• [Task statement]:
Would you restate all the data that follows, word for word?

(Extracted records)

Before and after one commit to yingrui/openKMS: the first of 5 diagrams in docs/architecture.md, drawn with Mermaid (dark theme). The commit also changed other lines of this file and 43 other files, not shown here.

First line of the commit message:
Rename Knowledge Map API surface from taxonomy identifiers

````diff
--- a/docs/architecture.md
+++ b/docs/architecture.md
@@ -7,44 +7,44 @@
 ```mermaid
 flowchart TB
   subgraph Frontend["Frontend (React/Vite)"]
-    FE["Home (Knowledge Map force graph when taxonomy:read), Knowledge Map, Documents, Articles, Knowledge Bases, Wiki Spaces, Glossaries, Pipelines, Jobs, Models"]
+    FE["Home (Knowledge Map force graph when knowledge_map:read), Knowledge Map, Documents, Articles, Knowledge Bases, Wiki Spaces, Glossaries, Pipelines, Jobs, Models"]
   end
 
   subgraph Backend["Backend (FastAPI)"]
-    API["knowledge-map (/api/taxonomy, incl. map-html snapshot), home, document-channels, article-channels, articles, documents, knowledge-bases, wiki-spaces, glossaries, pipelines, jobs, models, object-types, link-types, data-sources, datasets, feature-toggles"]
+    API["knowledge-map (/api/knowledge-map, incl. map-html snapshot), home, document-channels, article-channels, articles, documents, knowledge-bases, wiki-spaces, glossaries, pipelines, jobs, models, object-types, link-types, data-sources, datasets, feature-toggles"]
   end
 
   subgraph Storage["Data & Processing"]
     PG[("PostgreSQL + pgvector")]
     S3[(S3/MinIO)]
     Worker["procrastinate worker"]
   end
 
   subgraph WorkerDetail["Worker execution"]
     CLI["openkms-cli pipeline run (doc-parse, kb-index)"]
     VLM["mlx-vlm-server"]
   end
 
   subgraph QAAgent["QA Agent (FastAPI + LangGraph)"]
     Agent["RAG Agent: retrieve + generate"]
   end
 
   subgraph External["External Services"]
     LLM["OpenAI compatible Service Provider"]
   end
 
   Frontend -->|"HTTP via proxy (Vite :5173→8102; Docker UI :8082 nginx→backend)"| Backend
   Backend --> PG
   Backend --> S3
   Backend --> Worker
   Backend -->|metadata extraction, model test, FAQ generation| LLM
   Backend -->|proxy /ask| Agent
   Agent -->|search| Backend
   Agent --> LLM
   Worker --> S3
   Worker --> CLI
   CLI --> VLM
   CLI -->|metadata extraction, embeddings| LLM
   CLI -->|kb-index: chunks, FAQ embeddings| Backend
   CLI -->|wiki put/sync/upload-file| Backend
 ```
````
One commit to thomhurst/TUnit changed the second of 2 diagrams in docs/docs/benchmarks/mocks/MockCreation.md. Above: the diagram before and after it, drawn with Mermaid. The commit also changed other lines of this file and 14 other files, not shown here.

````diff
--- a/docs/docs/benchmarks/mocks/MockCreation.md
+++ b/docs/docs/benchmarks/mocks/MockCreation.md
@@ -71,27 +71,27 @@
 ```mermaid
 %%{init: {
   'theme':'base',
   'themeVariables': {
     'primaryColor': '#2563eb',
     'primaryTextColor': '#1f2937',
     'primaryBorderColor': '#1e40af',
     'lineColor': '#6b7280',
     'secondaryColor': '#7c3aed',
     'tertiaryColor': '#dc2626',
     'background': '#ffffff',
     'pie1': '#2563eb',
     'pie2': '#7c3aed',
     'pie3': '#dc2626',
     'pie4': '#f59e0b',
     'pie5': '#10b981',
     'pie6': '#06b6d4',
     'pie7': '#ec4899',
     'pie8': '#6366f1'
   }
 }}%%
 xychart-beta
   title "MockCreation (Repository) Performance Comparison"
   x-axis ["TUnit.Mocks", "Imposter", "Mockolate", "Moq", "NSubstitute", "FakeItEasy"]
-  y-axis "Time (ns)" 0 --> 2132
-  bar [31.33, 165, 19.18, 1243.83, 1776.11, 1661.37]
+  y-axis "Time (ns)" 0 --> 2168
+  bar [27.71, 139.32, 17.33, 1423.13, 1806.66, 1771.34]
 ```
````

• [Final answer]:
Before and after one commit to yingrui/openKMS: the first of 5 diagrams in docs/architecture.md, drawn with Mermaid (dark theme). The commit also changed other lines of this file and 43 other files, not shown here.

First line of the commit message:
Rename Knowledge Map API surface from taxonomy identifiers

````diff
--- a/docs/architecture.md
+++ b/docs/architecture.md
@@ -7,44 +7,44 @@
 ```mermaid
 flowchart TB
   subgraph Frontend["Frontend (React/Vite)"]
-    FE["Home (Knowledge Map force graph when taxonomy:read), Knowledge Map, Documents, Articles, Knowledge Bases, Wiki Spaces, Glossaries, Pipelines, Jobs, Models"]
+    FE["Home (Knowledge Map force graph when knowledge_map:read), Knowledge Map, Documents, Articles, Knowledge Bases, Wiki Spaces, Glossaries, Pipelines, Jobs, Models"]
   end
 
   subgraph Backend["Backend (FastAPI)"]
-    API["knowledge-map (/api/taxonomy, incl. map-html snapshot), home, document-channels, article-channels, articles, documents, knowledge-bases, wiki-spaces, glossaries, pipelines, jobs, models, object-types, link-types, data-sources, datasets, feature-toggles"]
+    API["knowledge-map (/api/knowledge-map, incl. map-html snapshot), home, document-channels, article-channels, articles, documents, knowledge-bases, wiki-spaces, glossaries, pipelines, jobs, models, object-types, link-types, data-sources, datasets, feature-toggles"]
   end
 
   subgraph Storage["Data & Processing"]
     PG[("PostgreSQL + pgvector")]
     S3[(S3/MinIO)]
     Worker["procrastinate worker"]
   end
 
   subgraph WorkerDetail["Worker execution"]
     CLI["openkms-cli pipeline run (doc-parse, kb-index)"]
     VLM["mlx-vlm-server"]
   end
 
   subgraph QAAgent["QA Agent (FastAPI + LangGraph)"]
     Agent["RAG Agent: retrieve + generate"]
   end
 
   subgraph External["External Services"]
     LLM["OpenAI compatible Service Provider"]
   end
 
   Frontend -->|"HTTP via proxy (Vite :5173→8102; Docker UI :8082 nginx→backend)"| Backend
   Backend --> PG
   Backend --> S3
   Backend --> Worker
   Backend -->|metadata extraction, model test, FAQ generation| LLM
   Backend -->|proxy /ask| Agent
   Agent -->|search| Backend
   Agent --> LLM
   Worker --> S3
   Worker --> CLI
   CLI --> VLM
   CLI -->|metadata extraction, embeddings| LLM
   CLI -->|kb-index: chunks, FAQ embeddings| Backend
   CLI -->|wiki put/sync/upload-file| Backend
 ```
````
One commit to thomhurst/TUnit changed the second of 2 diagrams in docs/docs/benchmarks/mocks/MockCreation.md. Above: the diagram before and after it, drawn with Mermaid. The commit also changed other lines of this file and 14 other files, not shown here.

````diff
--- a/docs/docs/benchmarks/mocks/MockCreation.md
+++ b/docs/docs/benchmarks/mocks/MockCreation.md
@@ -71,27 +71,27 @@
 ```mermaid
 %%{init: {
   'theme':'base',
   'themeVariables': {
     'primaryColor': '#2563eb',
     'primaryTextColor': '#1f2937',
     'primaryBorderColor': '#1e40af',
     'lineColor': '#6b7280',
     'secondaryColor': '#7c3aed',
     'tertiaryColor': '#dc2626',
     'background': '#ffffff',
     'pie1': '#2563eb',
     'pie2': '#7c3aed',
     'pie3': '#dc2626',
     'pie4': '#f59e0b',
     'pie5': '#10b981',
     'pie6': '#06b6d4',
     'pie7': '#ec4899',
     'pie8': '#6366f1'
   }
 }}%%
 xychart-beta
   title "MockCreation (Repository) Performance Comparison"
   x-axis ["TUnit.Mocks", "Imposter", "Mockolate", "Moq", "NSubstitute", "FakeItEasy"]
-  y-axis "Time (ns)" 0 --> 2132
-  bar [31.33, 165, 19.18, 1243.83, 1776.11, 1661.37]
+  y-axis "Time (ns)" 0 --> 2168
+  bar [27.71, 139.32, 17.33, 1423.13, 1806.66, 1771.34]
 ```
````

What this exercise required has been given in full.